How we identify the entrepreneurs and companies with whom we choose to work.
Ask 100 people how they would describe an “exceptional” entrepreneur, and you’ll probably get 100 different answers. Having met and worked with hundreds of entrepreneurs over the years, it’ll probably come as little surprise that we have our own view of what being an “exceptional” entrepreneur means. We share this to help you better understand the traits we value most -- and to help you understand whether or not Fundamental is a good fit for you and your business.
Before we go further, however, it is important to note that there are two things you won’t find on our list: First, no particular credentials or experiences are required. We are interested entirely in the character traits of the entrepreneurs we back, because experience tells us it is these qualities that make the difference between a run-of-the-mill entrepreneur and an exceptional one.
Second, there are no prescriptions for how to act. Leadership is a learned skill. Entrepreneurs are often equipped to develop certain leadership attributes more quickly, while others take more time. There are many paths to becoming a great leader, but each one is built on the foundation of character. This is why we care less about how an entrepreneur acts in any particular setting than we do about the foundational traits that guide them.
There are many ways character manifests -- prior team experiences, a personal interview, negotiations, and beyond. It is hard to put a finer point on how we come to learn about the entrepreneur traits that we back, but in short, our antenna is generally more sensitive to “Who are they?” rather than “What have they done?” or “What do they want to be?”

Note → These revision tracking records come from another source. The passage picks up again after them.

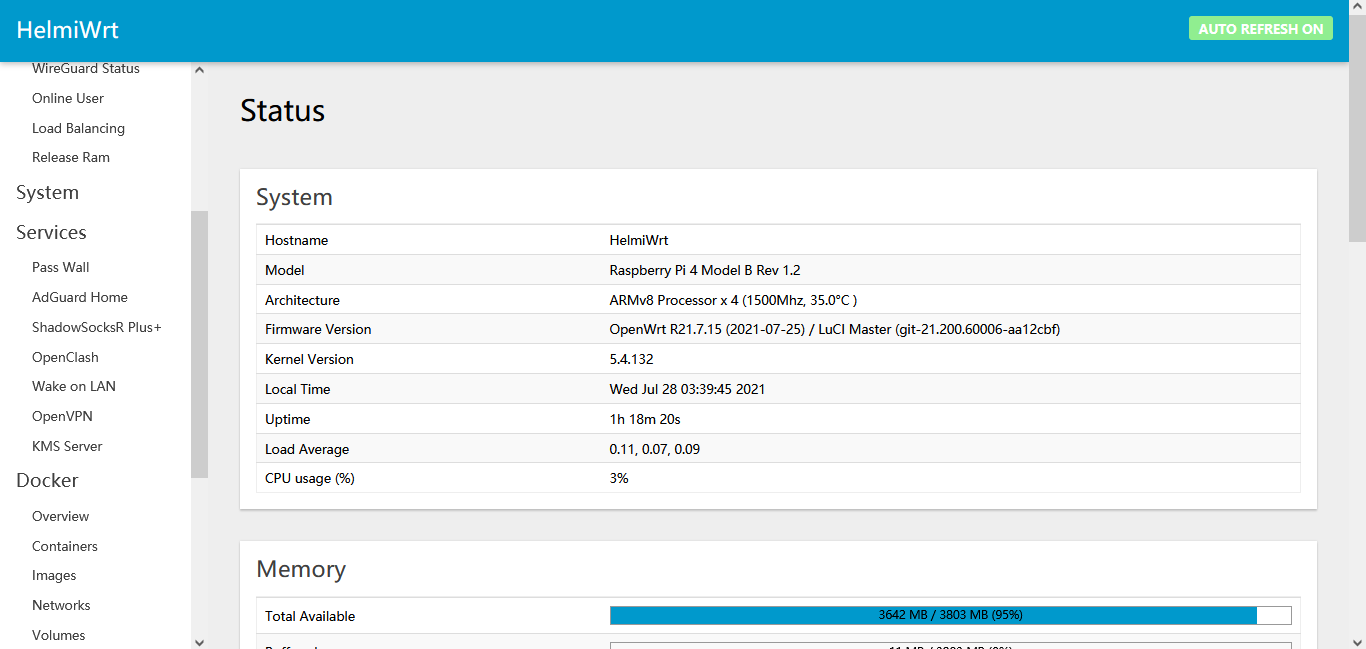
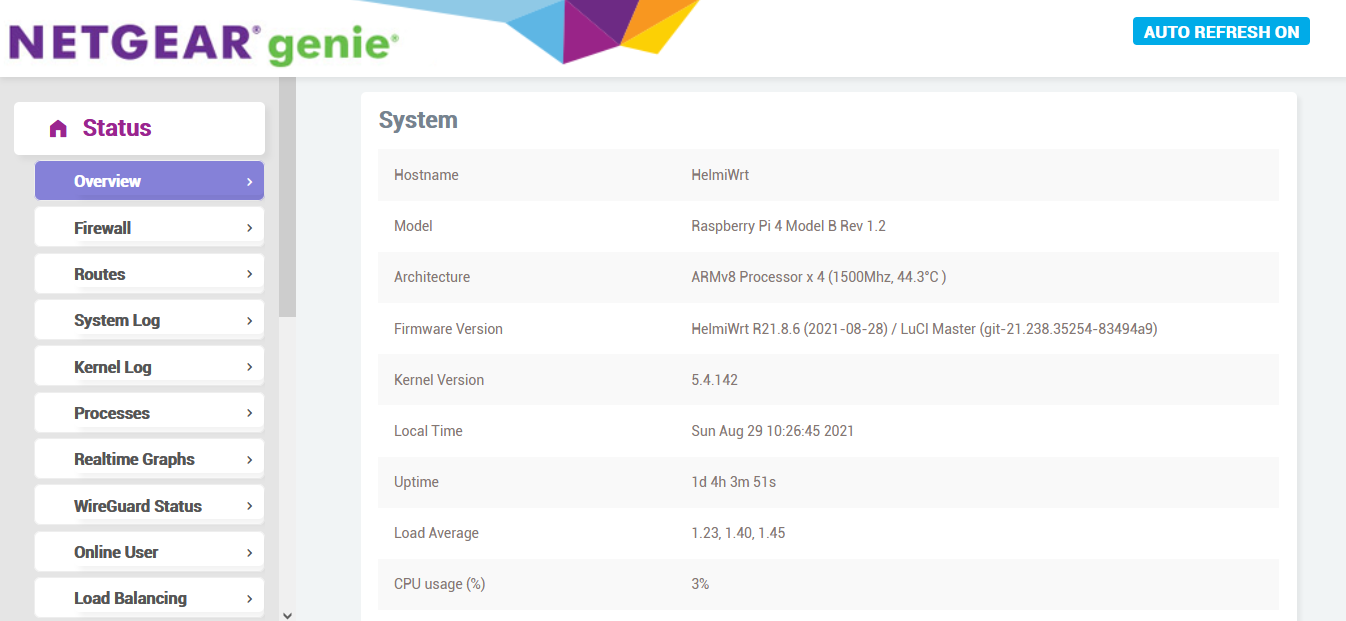
change helmiwrt-packages projects image previews

diff --git a/_projects/(092) HelmiWrt Packages for OpenWrt.md b/_projects/(092) HelmiWrt Packages for OpenWrt.md
@@ -1,7 +1,7 @@
 ---
 name:  HelmiWrt LuCI App Packages for OpenWrt
 tools: [Package, LuCI, App, OpenWrt]
-image: https://user-images.githubusercontent.com/20932301/129487262-21097eaa-dda2-4de2-8788-938e440f41fe.png
+image: https://raw.githubusercontent.com/helmiau/helmiau.github.io/master/images/helmiwrt-packages.png
 description: HelmiWrt packages is my LuCI app repository which contains additional LuCI packages for OpenWrt.
 external_url: https://helmiau.github.io/blog/helmiwrt-packages
 ---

So what do we look for?
There is an internal compass in each of us. One thing we know from experience is that every entrepreneur will face any number of difficult challenges -- and will have to make big decisions under great pressure. Even the best entrepreneurs make significant mistakes along the way, but the ones with integrity won’t rationalize unethical shortcuts or dishonesty.
There is perhaps no greater predictor of success than curiosity level. This applies as much in business as it does in any other competitive arena. Understanding how something works at the most granular level is the only course to mastering it. It is why Steve Jobs labored endlessly over the smallest design features and why Vince Lombardi-coached teams practiced the sweep play (literally) thousands of times. We like the entrepreneurs that instinctively roll up their sleeves and are curious to understand the facts. On the other hand, we find it hard to warm up to entrepreneurs that know their “pitch” better than their facts and seem too inclined to delegate knowledge of the facts.
There are only so many hours in the day, and the competition, no matter your industry, is intense. We think there are barely enough hours in the day to build a terrific business and still have a reasonably balanced personal life. Having balance in life is critical to business success in our view, but “balance” is the keyword. We often run into entrepreneurs that seem to do a lot of things and prioritize items that seem like a lot of fun, but also seem extraneous from our lens. So when we run across entrepreneurs that have a lot of what seems to us to be competing interests, we think “good for them” -- and “not so good for us.” We prefer to just be friends with these entrepreneurs.
There is really no substitute for the instinct to do more with less -- and it’s among the most important traits for an entrepreneur to possess, in our view. Legendary venture capitalist John Doerr once defined an exceptional entrepreneur as one “that can do incredibly big things with an incredibly small amount of money.” We agree with his sentiment totally and are thrilled when we meet an entrepreneur that embodies the spirit of being a “bootstrapper.”
It is terrific for an entrepreneur to have a curious nature. It is paramount, however, that the passion for details not translate into a “do it all by myself” approach. Assembling the right team for any project is the key to its success. Great entrepreneurs both attract and inspire their colleagues, and this is what being a team player means to us. People tend to have an innate bias towards team building and we look for it -- or at least the ability to develop it -- every single time.
There are a ton of decisions at work and in life that are no-brainers. There are also many close calls. We find that judgment in entrepreneurs forms patterns -- and that these patterns tell the story of a person. It’s not about always being right or even having been successful. It’s about the quality of the decisions that have been made.
In closing, there are, of course, many other attributes that contribute to (or detract from) the personality and aptitude of an entrepreneur. But it is these central character traits that matter most to us, because it is these character traits that have defined our successful experiences with entrepreneurs in the past. See yourself in this description? We’d love to have a conversation.